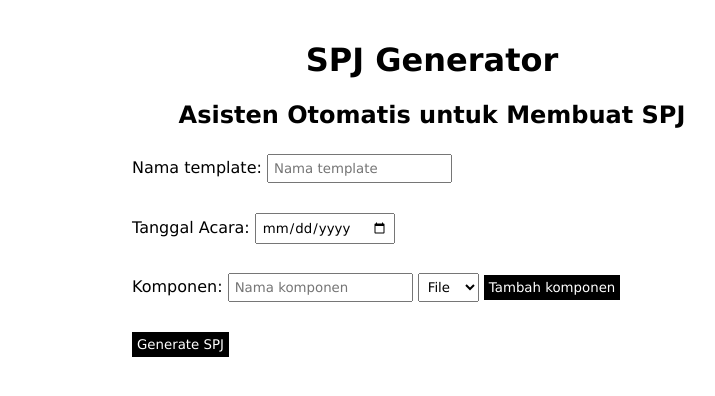
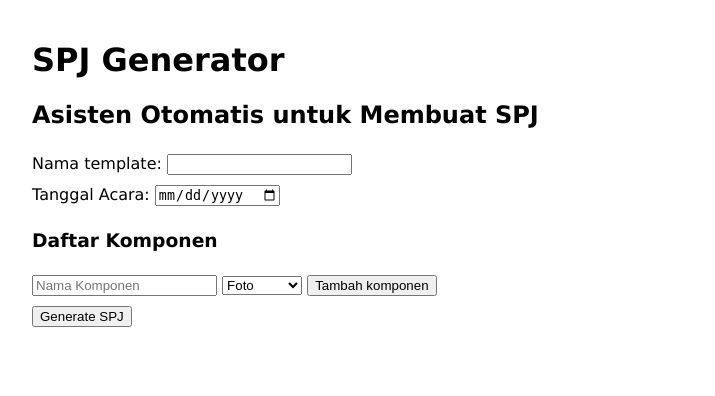
Before and after one commit to miguroi/spj-generator, a Flask app: page / in a window 1280 px wide. Shown: the top 396 px of the page, without its empty margins (208-923 px from the left). Run offline with Flask 3, Linux system fonts and the light colour scheme; parts of the project's set-up code (start-up, migrations or seed data) failed here and were passed over.

Commit message:
Updated app structure and fixed some problems

```diff
--- a/app.py
+++ b/app.py
@@ -1,93 +1,122 @@
-from flask import Flask, render_template, request, send_file, jsonify
+from flask import Flask, render_template, request, jsonify, send_file
 from werkzeug.utils import secure_filename
 from docx import Document
 from docx.shared import Inches
+from dotenv import load_dotenv
+from docxcompose.composer import Composer
 import os
-import docx
-from docxcompose.composer import Composer
+import io
+import boto3
+from botocore.exceptions import ClientError
 from PIL import Image
-import io
 
-app = Flask(__name__)
+load_dotenv()
 
-UPLOAD_FOLDER = 'uploads'
-ALLOWED_EXTENSIONS = {'txt', 'pdf', 'png', 'jpg', 'jpeg', 'gif', 'doc', 'docx'}
-app.config['UPLOAD_FOLDER'] = UPLOAD_FOLDER
+AWS_ACCESS_KEY_ID = os.environ.get('AWS_ACCESS_KEY_ID')
+AWS_SECRET_ACCESS_KEY = os.environ.get('AWS_SECRET_ACCESS_KEY')
+S3_BUCKET_NAME = os.environ.get('S3_BUCKET_NAME')
+
+if not AWS_ACCESS_KEY_ID or not AWS_SECRET_ACCESS_KEY or not S3_BUCKET_NAME:
+    raise ValueError("Missing one or more required environment variables")
+
+app = Flask(__name__, static_folder='static', static_url_path='')
+
+app.config['UPLOAD_FOLDER'] = 'uploads'
+if not os.path.exists(app.config['UPLOAD_FOLDER']):
+    os.makedirs(app.config['UPLOAD_FOLDER'])
+
+ALLOWED_EXTENSIONS = {'png', 'jpg', 'jpeg', 'gif', 'doc', 'docx'}
+
+# S3 configuration
+s3_client = boto3.client(
+    's3',
+    aws_access_key_id=AWS_ACCESS_KEY_ID,
+    aws_secret_access_key=AWS_SECRET_ACCESS_KEY
+)
 
 def allowed_file(filename):
     return '.' in filename and filename.rsplit('.', 1)[1].lower() in ALLOWED_EXTENSIONS
 
-def is_image(file_path):
+def is_image(file_content):
     try:
-        Image.open(file_path)
+        Image.open(io.BytesIO(file_content))
         return True
     except IOError:
         return False
 
-def is_word(file_path):
+def is_word(file_content):
     try:
-        Document(file_path)
+        Document(io.BytesIO(file_content))
         return True
     except:
         return False
 
-def process_files(file_paths, template_name, date):
+def process_files(files, template_name, date):
     merged_doc = Document()
     composer = Composer(merged_doc)
 
-    for file_path in file_paths:
-        if is_image(file_path):
-            merged_doc.add_picture(file_path, width=Inches(2), height=Inches(2))
-        elif is_word(file_path):
-            doc = Document(file_path)
+    for file in files:
+        file_content = file.read()
+        file.seek(0)  # Reset file pointer
+        if is_image(file_content):
+            pil_image = Image.open(file)
+            img_stream = io.BytesIO()
+            pil_image.save(img_stream, format=pil_image.format)
+            img_stream.seek(0)
+            merged_doc.add_picture(img_stream, width=Inches(2), height=Inches(2))
+        elif is_word(file_content):
+            doc = Document(file)
             composer.append(doc)
 
-    output_path = os.path.join(app.config['UPLOAD_FOLDER'], f'SPJ_{template_name}_{date}.docx')
+    output_filename = f'SPJ_{template_name}_{date}.docx'
+    output_path = os.path.join(app.config['UPLOAD_FOLDER'], output_filename)
     composer.save(output_path)
-    return f'SPJ_{template_name}_{date}.docx'
+
+    # Upload to S3
+    with open(output_path, 'rb') as file:
+        s3_client.upload_fileobj(file, S3_BUCKET_NAME, output_filename)
+
+    # Remove local file
+    os.remove(output_path)
+
+    return output_filename
 
 @app.route('/')
 def index():
     return render_template('index.html')
 
-@app.route('/upload', methods=['POST'])
-def upload_file():
-    if 'file' not in request.files:
-        return jsonify({'error': 'No file part'}), 400
-    file = request.files['file']
-    if file.filename == '':
-        return jsonify({'error': 'No selected file'}), 400
-    if file and allowed_file(file.filename):
-        filename = secure_filename(file.filename)
-        file_path = os.path.join(app.config['UPLOAD_FOLDER'], filename)
-        file.save(file_path)
-        return jsonify({'success': True, 'filename': filename})
-    return jsonify({'error': 'File type not allowed'}), 400
-
 @app.route('/generate', methods=['POST'])
 def generate_spj():
-    data = request.json
-    date = data['tanggalAcara']
-    template_name = data['templateName']
-    components = data['components']
+    template_name = request.form.get('templateName')
+    date = request.form.get('tanggalAcara')
+    files = request.files.getlist('files')
 
-    file_paths = []
-    for component in components:
-        if component['file']:
-            file_path = os.path.join(app.config['UPLOAD_FOLDER'], component['file'])
-            if os.path.exists(file_path):
-                file_paths.append(file_path)
+    if not template_name or not date or not files:
+        return jsonify({'error': 'Missing required data'}), 400
 
-    if file_paths:
-        merged_filename = process_files(file_paths, template_name, date)
+    valid_files = [f for f in files if f and allowed_file(f.filename)]
+
+    if not valid_files:
+        return jsonify({'error': 'No valid files to process'}), 400
+
+    try:
+        merged_filename = process_files(valid_files, template_name, date)
         return jsonify({'success': True, 'file': merged_filename})
-    else:
-        return jsonify({'error': 'No valid files to process'}), 400
+    except Exception as e:
+        return jsonify({'error': str(e)}), 500
 
 @app.route('/download/<filename>')
 def download_file(filename):
-    return send_file(os.path.join(app.config['UPLOAD_FOLDER'], filename), as_attachment=True)
+    try:
+        file_obj = s3_client.get_object(Bucket=S3_BUCKET_NAME, Key=filename)
+        return send_file(
+            io.BytesIO(file_obj['Body'].read()),
+            as_attachment=True,
+            download_name=filename,
+            mimetype='application/vnd.openxmlformats-officedocument.wordprocessingml.document'
+        )
+    except ClientError as e:
+        return str(e), 404
 
 if __name__ == '__main__':
-    os.makedirs(UPLOAD_FOLDER, exist_ok=True)
     app.run(debug=True)
--- a/requirements.txt
+++ b/requirements.txt
@@ -15,3 +15,4 @@ setuptools==72.1.0
 six==1.16.0
 typing_extensions==4.12.2
 Werkzeug==3.0.3
+boto3
--- /dev/null
+++ b/static/js/script.js
@@ -0,0 +1,100 @@
+let components = [];
+
+function updateComponentsList() {
+    const list = document.getElementById('components-list');
+    list.innerHTML = '';
+    components.forEach((component, index) => {
+        const div = document.createElement('div');
+        div.className = 'component-item';
+        div.innerHTML = `
+            <span>${component.name} (${component.type})</span>
+            <input type="file" accept="${component.type === 'Foto' ? '.png,.jpg,.jpeg,.gif' : '.doc,.docx'}" onchange="handleFileUpload(event, ${index})">
+            <button onclick="removeComponent(${index})">Hapus</button>
+            <div class="move-buttons">
+                <button onclick="moveComponent(${index}, -1)">↑</button>
+                <button onclick="moveComponent(${index}, 1)">↓</button>
+            </div>
+        `;
+        list.appendChild(div);
+    });
+}
+
+function addComponent() {
+    const name = document.getElementById('new-component-name').value;
+    const type = document.getElementById('new-component-type').value;
+
+    if (name) {
+        components.push({ name, type, file: null });
+        updateComponentsList();
+        document.getElementById('new-component-name').value = '';
+    } else {
+        alert('Component name cannot be empty!');
+    }
+}
+
+function removeComponent(index) {
+    components.splice(index, 1);
+    updateComponentsList();
+}
+
+function moveComponent(index, direction) {
+    const newIndex = index + direction;
+    if (newIndex >= 0 && newIndex < components.length) {
+        [components[index], components[newIndex]] = [components[newIndex], components[index]];
+        updateComponentsList();
+    }
+}
+
+function handleFileUpload(event, index) {
+    const file = event.target.files[0];
+    if (file) {
+        components[index].file = file;
+    }
+}
+
+function generateSPJ() {
+    const templateName = document.getElementById('template-name').value;
+    const tanggalAcara = document.getElementById('date').value;
+
+    if (!templateName) {
+        alert('Please enter template name!');
+        return;
+    }
+    if (!tanggalAcara) {
+        alert('Please enter event date!');
+        return;
+    }
+    if (components.length === 0) {
+        alert('Please add at least one component!');
+        return;
+    }
+
+    const formData = new FormData();
+    formData.append('templateName', templateName);
+    formData.append('tanggalAcara', tanggalAcara);
+
+    components.forEach((component, index) => {
+        if (component.file) {
+            formData.append('files', component.file);
+        }
+    });
+
+    fetch('/generate', {
+        method: 'POST',
+        body: formData
+    })
+    .then(response => response.json())
+    .then(data => {
+        if (data.success) {
+            window.location.href = `/download/${data.file}`;
+        } else {
+            alert(`Error: ${data.error}`);
+        }
+    })
+    .catch(error => console.error('Error:', error));
+}
+
+document.getElementById('add-component-btn').addEventListener('click', addComponent);
+document.getElementById('generate-spj-btn').addEventListener('click', generateSPJ);
+
+updateComponentsList();
--- a/static/script.js
+++ /dev/null
@@ -1,121 +0,0 @@
-let components = [];
-
-function updateComponentsList() {
-    const list = document.getElementById('components-list');
-    list.innerHTML = '';
-    components.forEach((component, index) => {
-        const div = document.createElement('div');
-        div.className = 'component-item';
-        div.innerHTML = `
-            <span>${component.name} (${component.type})</span>
-            <input type="text" value="${component.file || ''}" placeholder="${component.type === 'Foto' ? 'foto.jpg' : 'dokumen.doc'}" readonly>
-            <button onclick="uploadFile(${index})">Upload</button>
-            <button onclick="removeComponent(${index})">Hapus</button>
-            <div class="move-buttons">
-                <button onclick="moveComponent(${index}, -1)">↑</button>
-                <button onclick="moveComponent(${index}, 1)">↓</button>
-            </div>
-        `;
-        list.appendChild(div);
-    });
-}
-
-function addComponent() {
-    const name = document.getElementById('new-component-name').value;
-    const type = document.getElementById('new-component-type').value;
-    if (name) {
-        components.push({ name, type, file: '' });
-        updateComponentsList();
-        document.getElementById('new-component-name').value = '';
-    }
-}
-
-function removeComponent(index) {
-    components.splice(index, 1);
-    updateComponentsList();
-}
-
-function moveComponent(index, direction) {
-    if ((index + direction) >= 0 && (index + direction) < components.length) {
-        const temp = components[index];
-        components[index] = components[index + direction];
-        components[index + direction] = temp;
-        updateComponentsList();
-    }
-}
-
-function uploadFile(index) {
-    const input = document.createElement('input');
-    input.type = 'file';
-    input.onchange = e => {
-        const file = e.target.files[0];
-        const formData = new FormData();
-        formData.append('file', file);
-
-        fetch('/upload', {
-            method: 'POST',
-            body: formData
-        })
-        .then(response => response.json())
-        .then(data => {
-            if (data.success) {
-                components[index].file = data.filename;
-                updateComponentsList();
-            } else {
-                alert('Upload failed: ' + data.error);
-            }
-        })
-        .catch(error => {
-            console.error('Error:', error);
-            alert('An error occurred during upload');
-        });
-    };
-    input.click();
-}
-
-function generateSPJ() {
-    const templateName = document.getElementById('template-name').value;
-    if (!templateName) {
-        alert('Mohon isi nama template!');
-        return;
-    }
-    const tanggalAcara = document.getElementById('date').value;
-    if (!tanggalAcara) {
-        alert('Mohon isi tanggal acara!');
-        return;
-    }
-    if (components.length === 0) {
-        alert('Mohon tambahkan setidaknya satu komponen!');
-        return;
-    }
-
-    fetch('/generate', {
-        method: 'POST',
-        headers: {
-            'Content-Type': 'application/json',
-        },
-        body: JSON.stringify({
-            templateName: templateName,
-            components: components,
-            tanggalAcara: tanggalAcara
-        }),
-    })
-    .then(response => response.json())
-    .then(data => {
-        if (data.success) {
-            alert('SPJ berhasil dibuat!');
-            window.location.href = `/download/${data.file}`;
-        } else {
-            alert('Gagal membuat SPJ: ' + data.error);
-        }
-    })
-    .catch(error => {
-        console.error('Error:', error);
-        alert('Terjadi kesalahan saat membuat SPJ');
-    });
-}
-
-document.getElementById('add-component-btn').addEventListener('click', addComponent);
-document.getElementById('generate-spj-btn').addEventListener('click', generateSPJ);
-
-updateComponentsList();
--- a/templates/index.html
+++ b/templates/index.html
@@ -4,7 +4,12 @@
     <meta charset="UTF-8">
     <meta name="viewport" content="width=device-width, initial-scale=1.0">
     <title>SPJ Generator</title>
-    <link rel="stylesheet" href="{{ url_for('static', filename='styles.css') }}">
+    <style>
+        /* Add some basic styling */
+        body { font-family: Verdana, sans-serif; max-width: 800px; margin: 0 auto; padding: 20px; }
+        input, button { margin: 5px 0; }
+        .component-item { border: 1px solid #ddd; padding: 10px; margin: 10px 0; }
+    </style>
 </head>
 <body>
     <h1>SPJ Generator</h1>
@@ -12,28 +17,28 @@
 
     <div id="template-form">
         <label for="template-name">Nama template:</label>
-        <input type="text" id="template-name" placeholder="Nama template">
+        <input type="text" id="template-name" required>
     </div>
 
     <div id="date-form">
         <label for="date">Tanggal Acara:</label>
-        <input type="date" id="date" placeholder="Tanggal">
+        <input type="date" id="date" required>
     </div>
 
-    <h3></h3>
+    <h3>Daftar Komponen</h3>
     <div id="components-list"></div>
+
     <div id="add-component-form">
-        <label for="component">Komponen:</label>
-        <input type="text" id="new-component-name" placeholder="Nama komponen">
+        <input type="text" id="new-component-name" placeholder="Nama Komponen">
         <select id="new-component-type">
-            <option value="File">File</option>
             <option value="Foto">Foto</option>
+            <option value="Dokumen">Dokumen</option>
         </select>
         <button id="add-component-btn">Tambah komponen</button>
     </div>
 
     <button id="generate-spj-btn">Generate SPJ</button>
 
-    <script src="{{ url_for('static', filename='script.js') }}"></script>
+    <script src="{{ url_for('static', filename='js/script.js') }}"></script>
 </body>
 </html>
```
Also changed, not shown: 5 other files.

### [WHAT YOU WILL DO]
Your answer should be only a number: how many lines in the records hold the word "templateName".

### [EXERCISE ANSWER]
8